The music video for Lost Lander’s “Cold Feet” is composed of one night’s worth of television viewing, shot from director Jonnie Ross’s iPhone and then cut up into a pastiche of random scenes, some obscure and some archetypal within the collective consciousness of American popular culture. It’s a concept that works as a powerful critique of compulsive 24-hour media consumption as movie images of car chases and explosions are juxtaposed against news footage of war, disaster, and Anderson Cooper’s affectedly poignant gaze. The song’s lyrics call for a rejection of this culture of obsessive overstimulation as vocalist and songwriter Matt Sheehy sings: “Go sleep awhile / Too much conversation / Too much information / I’ve got to turn it off”. This theme—disconnecting from our media and technology saturated lives to return to a more natural state of being—is a thread that runs throughout Lost Lander’s debut album, DRRT.
In addition to being the primary songwriter, vocalist, and instrumentalist for Lost Lander, Sheehy also works as a forester in the Pacific Northwest, and the album was recorded in various locales throughout that dramatic and rain-soaked landscape of evergreen rain forests and rocky ocean shores. The result is a sense of closeness and connection with the natural world that permeates these finely crafted indie-pop songs. Sheehy is no musical luddite, however, as his compositions meld organic sounds of guitars, strings, and pianos with the cut-and-paste electronic accents that are characteristic of producer Brent Knopf’s work with his former band Menomena. The result is an album of honest and affecting songs that seamlessly combine elements of folk and pop with an innovative use of loop-based production techniques.
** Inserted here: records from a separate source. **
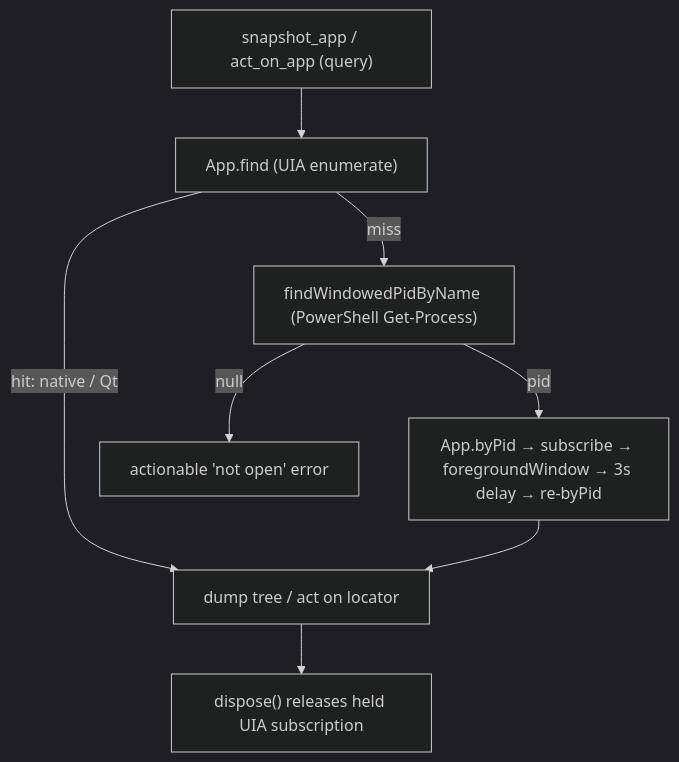
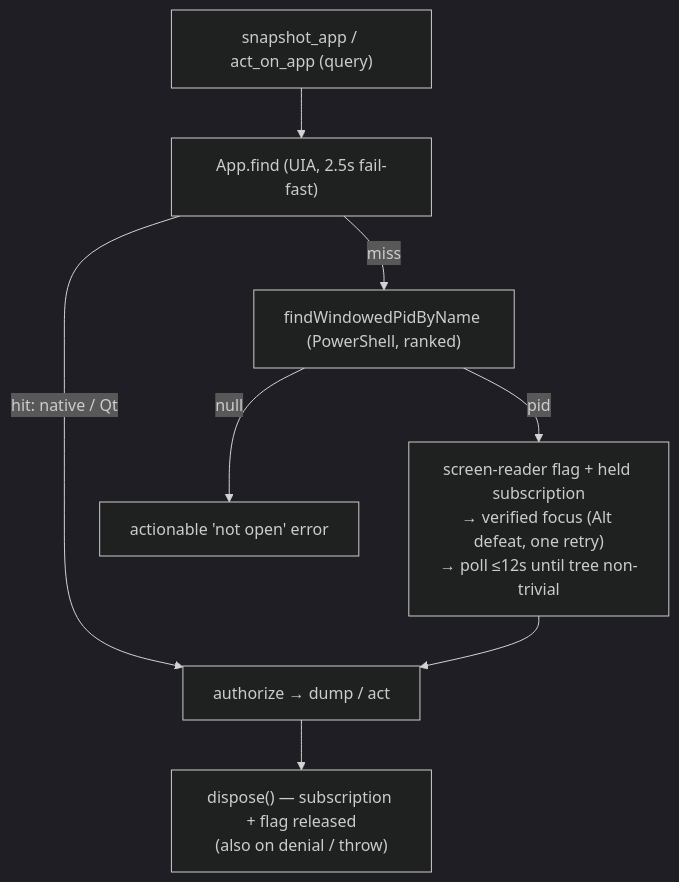
Before and after one commit to chadnicely/Vynel-Demo: the third of 4 diagrams in .claude/docs/desktop-control/structure.md, drawn with Mermaid (dark theme). The commit also changed other lines of this file and 3 other files, not shown here.

````diff
--- a/.claude/docs/desktop-control/structure.md
+++ b/.claude/docs/desktop-control/structure.md
@@ -116,10 +198,10 @@
 ```mermaid
 flowchart TD
-    A["snapshot_app / act_on_app (query)"] --> B["App.find (UIA enumerate)"]
-    B -->|"hit: native / Qt"| E["dump tree / act on locator"]
-    B -->|"miss"| C["findWindowedPidByName (PowerShell Get-Process)"]
-    C -->|"null"| X["actionable 'not open' error"]
-    C -->|"pid"| D["App.byPid → subscribe → foregroundWindow → 3s delay → re-byPid"]
+    A["snapshot_app / act_on_app (query)"] --> B["App.find (UIA, 2.5s fail-fast)"]
+    B -->|"hit: native / Qt"| E["authorize → dump / act"]
+    B -->|miss| C["findWindowedPidByName (PowerShell, ranked)"]
+    C -->|null| X["actionable 'not open' error"]
+    C -->|pid| D["screen-reader flag + held subscription\n→ verified focus (Alt defeat, one retry)\n→ poll ≤12s until tree non-trivial"]
     D --> E
-    E --> F["dispose() releases held UIA subscription"]
+    E --> F["dispose() — subscription + flag released\n(also on denial / throw)"]
 ```
````
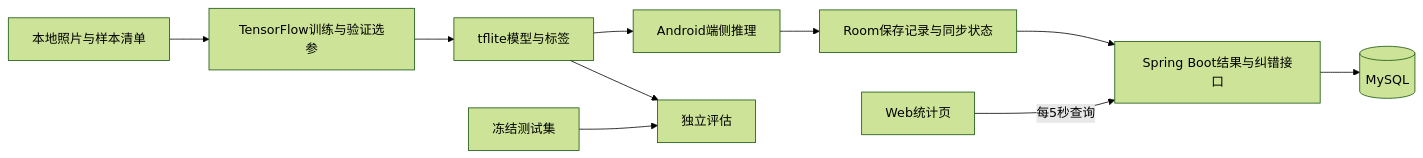
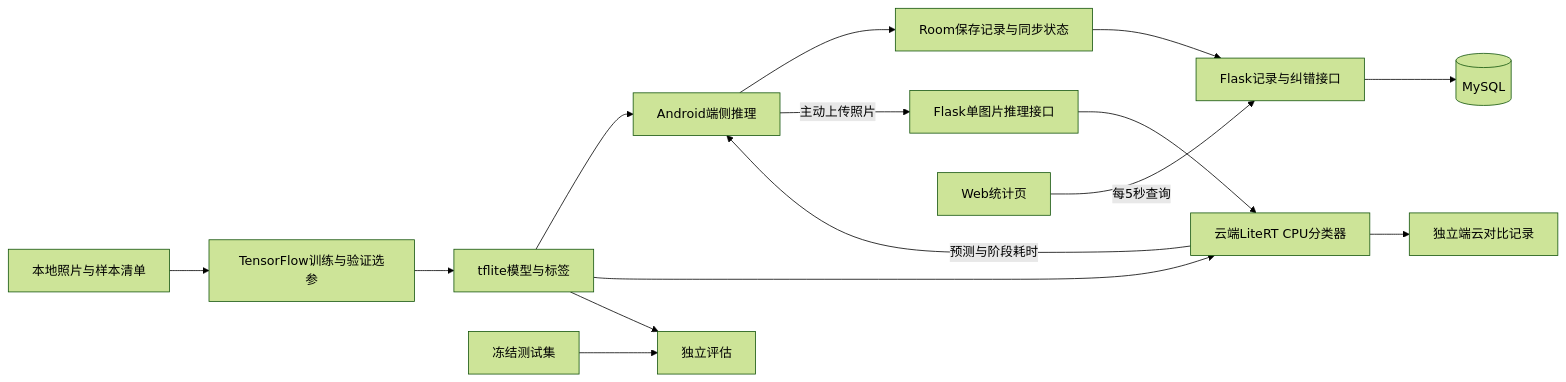
Before and after one commit to 233zsq/mobile-cloud-object-recognition: the diagram in docs/architecture.md, drawn with Mermaid (forest theme). The commit also changed other lines of this file and 8 other files, not shown here.

````diff
--- a/docs/architecture.md
+++ b/docs/architecture.md
@@ -5,12 +5,17 @@
 ```mermaid
 flowchart LR
     D[本地照片与样本清单] --> T[TensorFlow训练与验证选参]
     T --> M[tflite模型与标签]
     M --> A[Android端侧推理]
+    M --> C[云端LiteRT CPU分类器]
     A --> L[Room保存记录与同步状态]
-    L --> B[Spring Boot结果与纠错接口]
+    L --> B[Flask记录与纠错接口]
     B --> DB[(MySQL)]
+    A -->|主动上传照片| I[Flask单图片推理接口]
+    I --> C
+    C -->|预测与阶段耗时| A
+    C --> X[独立端云对比记录]
     W[Web统计页] -->|每5秒查询| B
     F[冻结测试集] --> E[独立评估]
     M --> E
 ```
````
Album highlights include the opening track “Cold Feet”, which captures all of Lost Lander’s strengths through its combination of Sheehy’s melodic sensibility and steady vocal delivery with Knopf’s carefully constructed production aesthetic. Later, on “Dead Moon” Sheehy stretches his voice to a higher range in both tone and volume, lending the track a sense of urgent longing that punctuates the album’s general mood of searching, sadness, and wondering after nature’s redemptive promise. The instrumentation is inspired and gorgeous throughout, as Sheehy and Knopf enlisted a collection of talented musicians from their home town of Portland, Oregon, including Nick Jaina and Akron/Family’s Dana Jenssen and Seth Olinsky, to expand upon the songs’ straightforward pop structures. Nicole Portley’s string arrangement on the acoustic based “Through your Bones” is particularly striking, lending the song a dramatic and stately character that is reminiscent of Will Oldham’s work as Bonnie ‘Prince’ Billy.
As a songwriter, Sheehy is a confident and refreshingly genuine presence. On his own, he could stand among his peers within the realm of heart on your sleeve indie-pop. However, on this album, it is Knopf’s attentive and creative production work that emerges as the most distinctive sonic element. He builds upon the solid foundation of Sheehy’s songwriting, reconfiguring and expanding upon these structures through coalescing layers of electronic and organic sounds. Fans of Knopf’s work with Menomena will surely find much to appreciate here as he turns that band’s unique approach to the writing and recording process outward and finds a worthy muse in Sheehy’s Lost Lander project.